§ **What this task involves**: For the entries below, report every line that includes the word "mapid".

Web interface edit records

***

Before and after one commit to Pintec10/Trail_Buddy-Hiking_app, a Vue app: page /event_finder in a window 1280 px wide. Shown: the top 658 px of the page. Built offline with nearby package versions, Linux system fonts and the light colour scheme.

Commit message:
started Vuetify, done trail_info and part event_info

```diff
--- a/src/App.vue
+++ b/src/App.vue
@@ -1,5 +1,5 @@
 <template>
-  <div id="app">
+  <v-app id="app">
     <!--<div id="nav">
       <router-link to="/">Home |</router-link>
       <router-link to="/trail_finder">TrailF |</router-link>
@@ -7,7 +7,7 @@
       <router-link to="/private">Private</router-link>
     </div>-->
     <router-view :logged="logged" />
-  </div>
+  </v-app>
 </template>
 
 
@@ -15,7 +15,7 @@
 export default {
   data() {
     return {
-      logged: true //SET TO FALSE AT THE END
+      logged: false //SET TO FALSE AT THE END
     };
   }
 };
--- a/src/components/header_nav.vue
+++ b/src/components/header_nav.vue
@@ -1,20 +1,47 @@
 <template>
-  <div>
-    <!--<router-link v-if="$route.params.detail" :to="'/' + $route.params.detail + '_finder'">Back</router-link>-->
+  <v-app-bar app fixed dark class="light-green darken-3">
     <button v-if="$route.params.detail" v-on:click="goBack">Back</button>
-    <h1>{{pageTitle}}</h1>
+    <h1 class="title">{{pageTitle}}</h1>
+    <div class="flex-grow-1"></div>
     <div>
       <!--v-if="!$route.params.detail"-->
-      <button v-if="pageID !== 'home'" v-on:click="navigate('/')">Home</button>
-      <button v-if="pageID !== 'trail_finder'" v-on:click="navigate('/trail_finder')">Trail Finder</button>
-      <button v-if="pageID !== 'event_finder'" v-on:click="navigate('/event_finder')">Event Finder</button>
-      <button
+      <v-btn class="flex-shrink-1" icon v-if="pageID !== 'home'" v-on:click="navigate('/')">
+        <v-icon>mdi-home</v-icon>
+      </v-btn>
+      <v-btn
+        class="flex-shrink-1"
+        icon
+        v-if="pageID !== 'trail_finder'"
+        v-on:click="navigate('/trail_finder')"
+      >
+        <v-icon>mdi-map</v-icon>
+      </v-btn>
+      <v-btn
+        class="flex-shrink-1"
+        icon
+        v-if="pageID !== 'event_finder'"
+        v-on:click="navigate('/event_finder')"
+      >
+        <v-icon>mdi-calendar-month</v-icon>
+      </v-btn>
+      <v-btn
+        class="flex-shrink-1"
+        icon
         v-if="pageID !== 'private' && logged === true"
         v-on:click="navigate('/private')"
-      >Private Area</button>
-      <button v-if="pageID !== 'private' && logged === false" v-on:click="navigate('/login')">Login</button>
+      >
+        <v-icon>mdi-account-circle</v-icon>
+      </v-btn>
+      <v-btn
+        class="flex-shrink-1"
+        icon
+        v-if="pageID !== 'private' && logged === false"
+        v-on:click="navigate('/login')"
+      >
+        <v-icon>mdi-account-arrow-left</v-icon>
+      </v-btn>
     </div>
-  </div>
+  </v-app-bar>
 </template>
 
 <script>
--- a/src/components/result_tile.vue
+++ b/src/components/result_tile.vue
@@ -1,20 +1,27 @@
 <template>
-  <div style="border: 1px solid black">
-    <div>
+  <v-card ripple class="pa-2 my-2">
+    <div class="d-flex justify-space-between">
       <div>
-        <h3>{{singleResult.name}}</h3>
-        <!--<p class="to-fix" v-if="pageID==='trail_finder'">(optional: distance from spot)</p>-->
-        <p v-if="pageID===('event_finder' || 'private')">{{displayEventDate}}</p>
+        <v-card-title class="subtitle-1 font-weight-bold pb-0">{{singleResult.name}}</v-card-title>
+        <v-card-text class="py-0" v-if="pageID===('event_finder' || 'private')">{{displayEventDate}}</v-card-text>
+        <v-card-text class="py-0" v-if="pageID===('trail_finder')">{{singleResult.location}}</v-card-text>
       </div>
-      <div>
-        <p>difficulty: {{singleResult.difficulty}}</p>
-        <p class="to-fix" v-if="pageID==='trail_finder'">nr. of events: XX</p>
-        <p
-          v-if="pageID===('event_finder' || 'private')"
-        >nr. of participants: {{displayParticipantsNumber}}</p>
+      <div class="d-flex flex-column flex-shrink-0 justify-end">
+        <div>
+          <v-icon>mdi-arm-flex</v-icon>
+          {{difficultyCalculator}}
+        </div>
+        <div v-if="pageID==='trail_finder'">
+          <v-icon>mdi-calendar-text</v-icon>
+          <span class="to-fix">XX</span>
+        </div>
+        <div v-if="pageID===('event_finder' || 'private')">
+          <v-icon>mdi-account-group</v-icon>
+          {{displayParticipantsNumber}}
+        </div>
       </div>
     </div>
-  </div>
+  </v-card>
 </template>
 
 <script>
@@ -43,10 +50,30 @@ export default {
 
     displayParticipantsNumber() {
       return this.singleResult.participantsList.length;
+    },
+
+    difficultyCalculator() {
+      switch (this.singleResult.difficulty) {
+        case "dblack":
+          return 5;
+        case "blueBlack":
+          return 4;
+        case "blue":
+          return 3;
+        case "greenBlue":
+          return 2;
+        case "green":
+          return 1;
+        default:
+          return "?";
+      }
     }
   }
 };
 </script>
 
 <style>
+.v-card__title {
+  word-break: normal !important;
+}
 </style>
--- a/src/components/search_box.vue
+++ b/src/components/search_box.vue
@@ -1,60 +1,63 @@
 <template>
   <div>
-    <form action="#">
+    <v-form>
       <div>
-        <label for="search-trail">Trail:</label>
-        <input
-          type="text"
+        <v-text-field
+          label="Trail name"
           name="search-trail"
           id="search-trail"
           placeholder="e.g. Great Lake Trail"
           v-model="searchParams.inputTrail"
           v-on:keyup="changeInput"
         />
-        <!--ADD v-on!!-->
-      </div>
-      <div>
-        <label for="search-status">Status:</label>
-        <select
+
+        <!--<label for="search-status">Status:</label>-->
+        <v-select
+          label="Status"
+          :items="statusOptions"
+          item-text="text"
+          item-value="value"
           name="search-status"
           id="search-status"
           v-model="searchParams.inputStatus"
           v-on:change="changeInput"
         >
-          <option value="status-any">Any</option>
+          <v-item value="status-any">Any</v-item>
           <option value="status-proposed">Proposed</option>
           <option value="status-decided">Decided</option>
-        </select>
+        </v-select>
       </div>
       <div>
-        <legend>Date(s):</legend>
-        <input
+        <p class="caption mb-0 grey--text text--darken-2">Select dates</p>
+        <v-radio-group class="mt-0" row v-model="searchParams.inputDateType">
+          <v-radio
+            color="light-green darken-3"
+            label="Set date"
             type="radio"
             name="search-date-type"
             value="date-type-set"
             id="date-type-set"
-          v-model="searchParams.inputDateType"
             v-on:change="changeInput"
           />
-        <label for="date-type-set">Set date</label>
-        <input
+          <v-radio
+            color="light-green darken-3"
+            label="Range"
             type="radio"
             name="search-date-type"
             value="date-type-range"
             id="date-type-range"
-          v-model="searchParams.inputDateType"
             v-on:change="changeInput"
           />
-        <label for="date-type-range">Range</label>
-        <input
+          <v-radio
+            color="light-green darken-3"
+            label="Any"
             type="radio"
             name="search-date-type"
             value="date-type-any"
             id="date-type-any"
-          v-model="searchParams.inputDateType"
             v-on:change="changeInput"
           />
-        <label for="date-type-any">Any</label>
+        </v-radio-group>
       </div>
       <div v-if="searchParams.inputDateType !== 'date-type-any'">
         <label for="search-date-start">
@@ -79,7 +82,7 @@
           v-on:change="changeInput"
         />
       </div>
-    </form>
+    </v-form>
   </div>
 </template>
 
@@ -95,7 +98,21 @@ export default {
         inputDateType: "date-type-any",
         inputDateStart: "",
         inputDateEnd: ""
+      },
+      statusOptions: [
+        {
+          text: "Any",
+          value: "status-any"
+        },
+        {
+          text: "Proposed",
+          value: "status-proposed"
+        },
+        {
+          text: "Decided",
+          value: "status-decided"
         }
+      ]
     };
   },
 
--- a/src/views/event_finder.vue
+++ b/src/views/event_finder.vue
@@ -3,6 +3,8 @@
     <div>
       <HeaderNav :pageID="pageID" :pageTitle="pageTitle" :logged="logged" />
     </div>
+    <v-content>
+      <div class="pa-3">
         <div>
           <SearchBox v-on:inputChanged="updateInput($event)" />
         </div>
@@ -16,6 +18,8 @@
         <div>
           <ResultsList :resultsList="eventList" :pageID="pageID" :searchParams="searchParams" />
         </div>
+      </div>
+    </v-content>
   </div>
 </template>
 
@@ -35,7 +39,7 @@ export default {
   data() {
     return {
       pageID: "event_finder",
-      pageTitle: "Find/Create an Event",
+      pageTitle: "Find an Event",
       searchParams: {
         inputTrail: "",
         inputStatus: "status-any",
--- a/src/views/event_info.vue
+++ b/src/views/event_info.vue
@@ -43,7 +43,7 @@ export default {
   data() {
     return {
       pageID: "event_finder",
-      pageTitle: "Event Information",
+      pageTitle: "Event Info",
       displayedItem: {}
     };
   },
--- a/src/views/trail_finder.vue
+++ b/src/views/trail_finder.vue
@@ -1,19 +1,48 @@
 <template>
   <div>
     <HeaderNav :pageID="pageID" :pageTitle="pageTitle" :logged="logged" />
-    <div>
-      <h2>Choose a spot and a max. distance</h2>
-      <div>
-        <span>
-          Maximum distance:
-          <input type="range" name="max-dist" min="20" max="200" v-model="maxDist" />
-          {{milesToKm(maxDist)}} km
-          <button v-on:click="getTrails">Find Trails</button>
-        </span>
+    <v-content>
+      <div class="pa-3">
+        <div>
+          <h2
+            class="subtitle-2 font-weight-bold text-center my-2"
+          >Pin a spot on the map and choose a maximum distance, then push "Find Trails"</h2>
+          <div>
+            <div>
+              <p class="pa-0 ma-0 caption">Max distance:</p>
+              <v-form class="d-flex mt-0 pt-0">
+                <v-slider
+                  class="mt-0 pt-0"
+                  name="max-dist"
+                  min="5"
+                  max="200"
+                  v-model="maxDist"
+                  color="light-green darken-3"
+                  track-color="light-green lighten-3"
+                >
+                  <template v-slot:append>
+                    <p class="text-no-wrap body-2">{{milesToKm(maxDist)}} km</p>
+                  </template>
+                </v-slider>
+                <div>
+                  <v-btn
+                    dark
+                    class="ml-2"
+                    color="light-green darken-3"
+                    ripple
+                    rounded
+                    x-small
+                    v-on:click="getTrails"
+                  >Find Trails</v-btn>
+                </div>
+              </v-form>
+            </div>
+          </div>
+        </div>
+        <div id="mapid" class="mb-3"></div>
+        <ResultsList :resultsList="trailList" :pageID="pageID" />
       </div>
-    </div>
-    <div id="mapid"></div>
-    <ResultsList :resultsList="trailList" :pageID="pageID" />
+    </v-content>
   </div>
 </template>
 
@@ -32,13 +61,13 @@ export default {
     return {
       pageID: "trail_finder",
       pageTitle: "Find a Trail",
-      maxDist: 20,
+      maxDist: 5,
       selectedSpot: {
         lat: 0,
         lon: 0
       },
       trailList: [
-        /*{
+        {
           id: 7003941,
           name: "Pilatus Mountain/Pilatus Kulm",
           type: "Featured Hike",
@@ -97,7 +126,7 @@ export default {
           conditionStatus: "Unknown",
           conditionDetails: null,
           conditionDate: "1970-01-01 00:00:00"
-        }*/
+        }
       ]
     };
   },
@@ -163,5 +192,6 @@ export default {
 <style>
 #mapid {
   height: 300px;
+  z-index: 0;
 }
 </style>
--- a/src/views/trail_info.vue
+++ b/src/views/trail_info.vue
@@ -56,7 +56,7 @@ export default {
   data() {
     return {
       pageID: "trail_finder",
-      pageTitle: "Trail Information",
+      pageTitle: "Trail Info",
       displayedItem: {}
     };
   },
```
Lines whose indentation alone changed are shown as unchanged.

***

§ **Exercise output**:
+        <div id="mapid" class="mb-3"></div>
-    <div id="mapid"></div>
 #mapid {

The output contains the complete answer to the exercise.